parent and child kneading dough

Dad does the cooking: One father on the benefits of giving up stereotypical gender roles

My daughter loves to role play. She wants to be the mom or the daughter or the ballerina. She loves dolls, princesses, and the color pink. While not unusual for a little girl, it’s the opposite of her mother, who prefers sports bras and sneakers to dresses and high heels. She’s also daring like her father. Before she turned three, she abandoned her pool floats; She’ll jump off anything. If there’s an household candidate to break a bone, she’s the odds-on favorite.

My son loves anything with an engine. Cars, trucks, construction vehicles, and planes fascinate him endlessly. This despite his father being confused by how helicopters fly. He’s much more cautious than his older sister. Like his mother, he’s content to watch her leap from afar, all the while wincing in fear.
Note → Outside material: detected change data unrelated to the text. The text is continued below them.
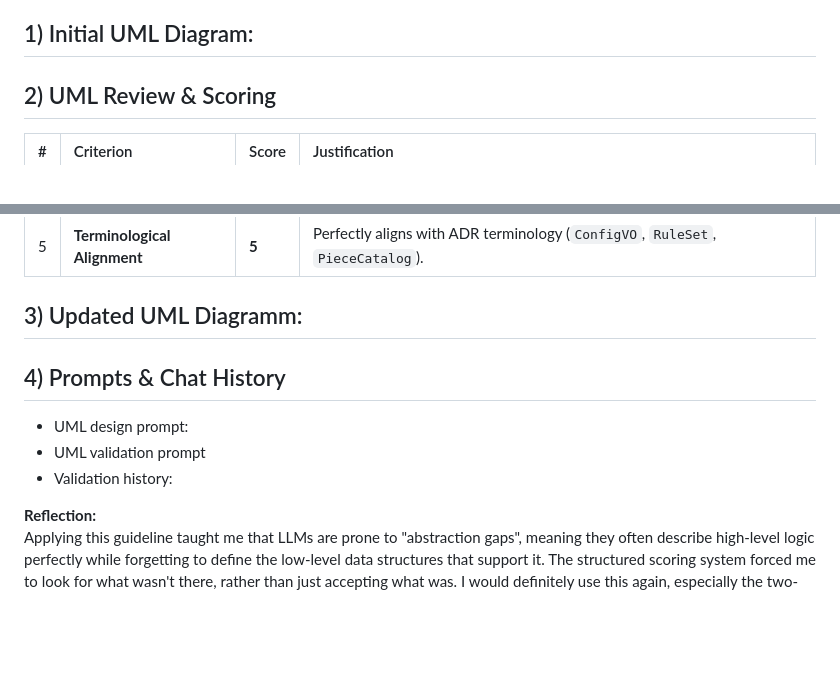
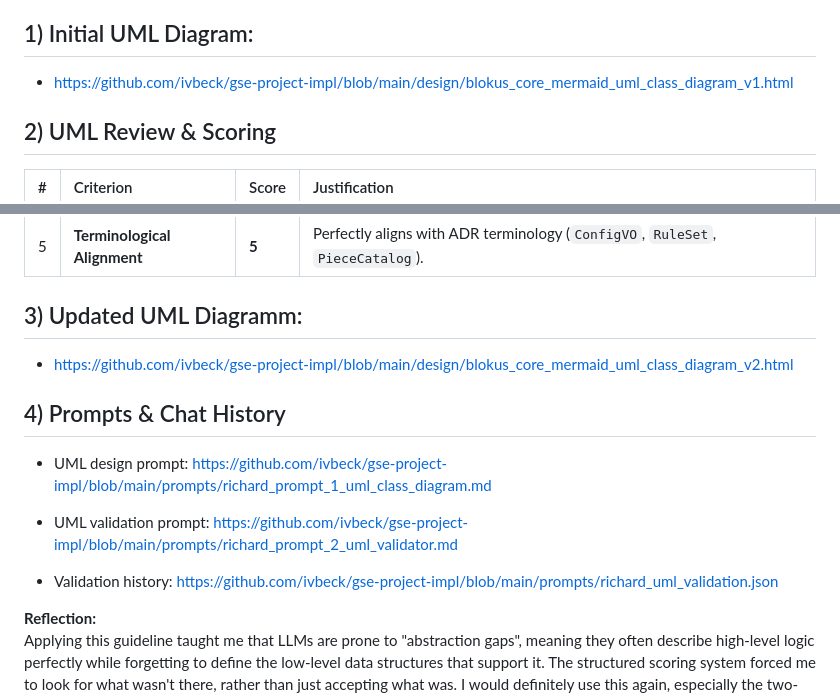
Before and after one commit to ivbeck/gse-project-impl, a Markdown page: deliverables/Portfolio_Richard_Plummer.md, 2 parts joined by grey strips. GitHub-like rendering; blank space fills up the shorter version.

Commit message:
update portfolio file

```diff
--- a/deliverables/Portfolio_Richard_Plummer.md
+++ b/deliverables/Portfolio_Richard_Plummer.md
@@ -109,6 +109,8 @@ I applied this guideline while designing the structural foundation for the Bloku
 
 ## 1) Initial UML Diagram:
 
+- https://github.com/ivbeck/gse-project-impl/blob/main/design/blokus_core_mermaid_uml_class_diagram_v1.html
+
 ## 2) UML Review & Scoring
 
 | #   | Criterion                    | Score | Justification                                                                                                      |
@@ -121,11 +123,15 @@ I applied this guideline while designing the structural foundation for the Bloku
 
 ## 3) Updated UML Diagramm:
 
+- https://github.com/ivbeck/gse-project-impl/blob/main/design/blokus_core_mermaid_uml_class_diagram_v2.html
+
 ## 4) Prompts & Chat History
 
-- UML design prompt:
-- UML validation prompt
-- Validation history:
+- UML design prompt: https://github.com/ivbeck/gse-project-impl/blob/main/prompts/richard_prompt_1_uml_class_diagram.md
+
+- UML validation prompt: https://github.com/ivbeck/gse-project-impl/blob/main/prompts/richard_prompt_2_uml_validator.md
+
+- Validation history: https://github.com/ivbeck/gse-project-impl/blob/main/prompts/richard_uml_validation.json
 
 **Reflection:**
 Applying this guideline taught me that LLMs are prone to "abstraction gaps", meaning they often describe high-level logic perfectly while forgetting to define the low-level data structures that support it. The structured scoring system forced me to look for what wasn't there, rather than just accepting what was. I would definitely use this again, especially the two-persona (Architect vs. Reviewer) approach, as it significantly reduces the risk of implementing an incomplete or structurally flawed design.
```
In short, there are behavioral traits that cannot be taught. They’re innate. We tend to assign stereotypical gender markers to interests, and in some cases they align (her playing with dolls, him trucks), but in others (her fearlessness, his caution) they do not. And while these traits manifested themselves naturally in my kids, there’s so much that parents can imbue upon their children, often indirectly.

My wife makes more money than I do, and many of the household chores that have traditionally been performed by women – cooking, cleaning, shopping – are the tasks that I now perform. Our kids are familiar with mom leaving for work, amd they’re equally familiar with dinner time consisting of dad at the grill or over the stove.
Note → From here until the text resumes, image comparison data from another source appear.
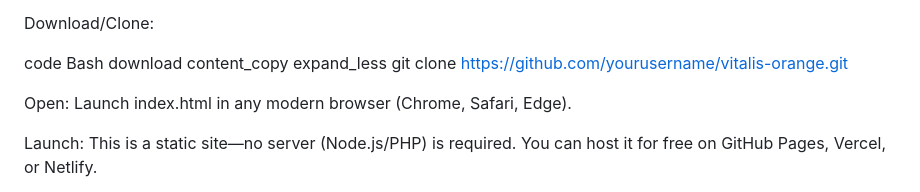
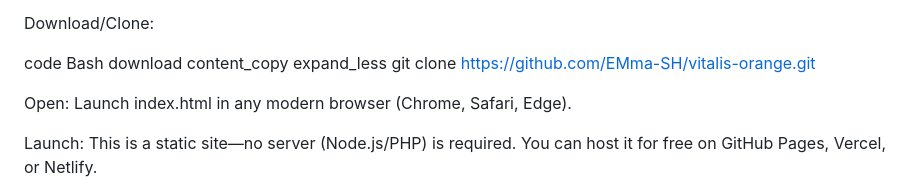
Before and after one commit to EMma-Sh/Vital-Care, a Markdown page: README.md, the part around the change. Drawn GitHub-style.

Commit message:
Update repository URL in README

```diff
--- a/README.md
+++ b/README.md
@@ -74,7 +74,7 @@ Bash
 download
 content_copy
 expand_less
-git clone https://github.com/yourusername/vitalis-orange.git
+git clone https://github.com/EMma-SH/vitalis-orange.git
 
 Open:
 Launch index.html in any modern browser (Chrome, Safari, Edge).
```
And while we both work, like most things, it’s about optics. My daughter goes to school with my wife, who drops her off on the way to work. She joins my wife, who is wearing work clothes, to her job. It’s a part of her day-to-day reality. But my kids have never seen me work outside of the house. Their experience with dad has always been at home. Before they began school, mom went to work and dad stayed home, playing with them and taking them places amongst the other (mostly) moms. Even now, when everyone is home and I’m working, that work takes place in an upstairs office. I’m not dressed any different than I would be if I were reading a book or walking the dog. (Basically, I’m a slob). In their eyes, there’s no distinction between home and work for me, the way there is for my wife, so I can see how that can be confusing.
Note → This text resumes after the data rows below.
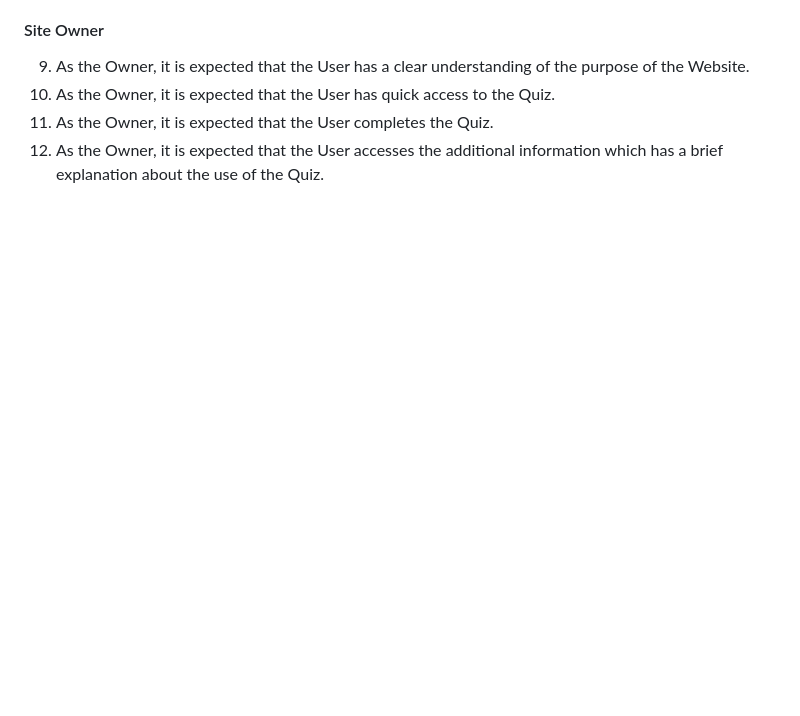
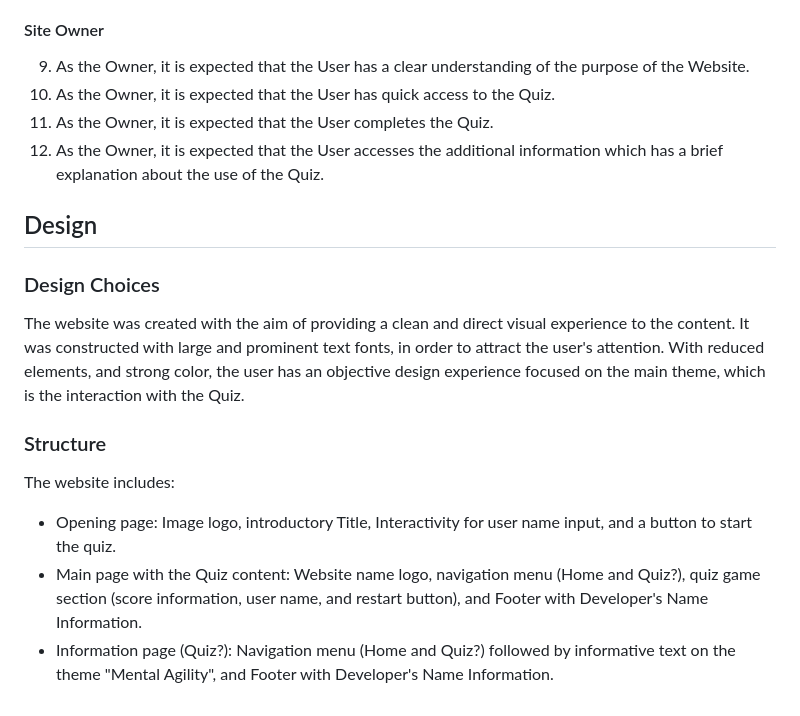
Before and after one commit to MarioLFB/P2CodeInstitute, a Markdown page: README.md, the part around the change. Rendered like a GitHub page; blank space fills up the shorter version.

Commit message:
Add design (design choices and sctructure) information to README.md

```diff
--- a/README.md
+++ b/README.md
@@ -81,3 +81,15 @@
 10. As the Owner, it is expected that the User has quick access to the Quiz.
 11. As the Owner, it is expected that the User completes the Quiz.
 12. As the Owner, it is expected that the User accesses the additional information which has a brief explanation about the use of the Quiz.
+
+## Design
+
+### Design Choices
+The website was created with the aim of providing a clean and direct visual experience to the content. It was constructed with large and prominent text fonts, in order to attract the user's attention. With reduced elements, and strong color, the user has an objective design experience focused on the main theme, which is the interaction with the Quiz.
+
+### Structure
+The website includes:
+- Opening page: Image logo, introductory Title, Interactivity for user name input, and a button to start the quiz.
+- Main page with the Quiz content: Website name logo, navigation menu (Home and Quiz?), quiz game section (score information, user name, and restart button), and
+Footer with Developer's Name Information.
+- Information page (Quiz?): Navigation menu (Home and Quiz?) followed by informative text on the theme "Mental Agility", and Footer with Developer's Name Information.
```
Being candid, before jumping into these roles, there wasn’t much discussion. Attempting life as a freelance writer was what I was doing for work before kids, so when they arrived, our plan now just included figuring this whole parenting thing out. And while I do believe that moms are superhuman and preternaturally so much better at this parenting thing, I didn’t view having a primary role as a caregiver when they were little as a nuisance because they were my children. Don’t all dads do this?

(Side note: I have to give a shout out to the moms who have told me repeatedly what a “good dad” I am. Though, I must admit, it’s a misguided compliment because the bar for good parenting from dads is incredibly low. I just show up with my kid in mismatched clothes and with peanut butter on his face and get complimented; My wife – and most moms, I assume – don’t get nearly enough credit for all the parenting they do.)

We’re careful to point out the small non-traditional stuff (“No, pink isn’t a ‘girls color,’ he can like pink too” or “See? Dad’s can fold laundry”) to our children so that it doesn’t seem unnatural. Daddy cooking and mom being so much more athletic than dad is just a normal part of their lives. We’re also quick to correct them when our daughter scolds our son about reaching for a pink toy. And because our situation – while more normal now than in times past – is still less traditional than most, so too should we think that our children should be aware of other “non-traditional” (whatever that means) families: single-parent households, same-sex households, kids with foster parents.

These are good lessons for our children to learn. For our daughter, it shows her that – contrary to what society has communicated to women over the years – her brain is valuable and women are the most important cog in our society. It also teaches her than men can perform tasks beyond being the detached breadwinner. For our son, it shows him that a woman’s perspective and insight are vital in the workplace. It also teaches him that dads can be nurturing, sensitive, and whip up a killer eggplant parmesan, but also be able to birdie the par 3 11th hole at the local country club (okay, let’s be honest, more like bogey).

And aside from subverting gender norms, there’s also another lesson in the non-traditional nature of our lifestyle. Their father has eschewed the normative path for what he sees to be a more fulfilling one. Pursuit of a writing career isn’t an easy one. It’s filled with failures and rejections. As someone who is gregarious and extroverted, the loneliness of writing can be crippling. With that difficulty, though, comes a greater reward when there’s a job well done, whether it’s monetary or intrinsic. This is also a good lesson for our kids to learn, as is the idea that following their own dreams is as important as anything they’ll ever decide to do.

Break eggs, break bones, whatever. Just make sure you’re leading with your heart.

About the author

Matt Osgood is a freelance journalist based out of Haverhill, MA, where he lives with his wife, their two kids, and dog. While life as a dad certainly provides him with the best material, he writes mostly about sports and booze, both of which provide much needed therapy.

Get the Ovia Parenting app
Get our app at the Apple App Store Get our app at the Apple App Store Get our app at the Google Play Store Get our app at the Google Play Store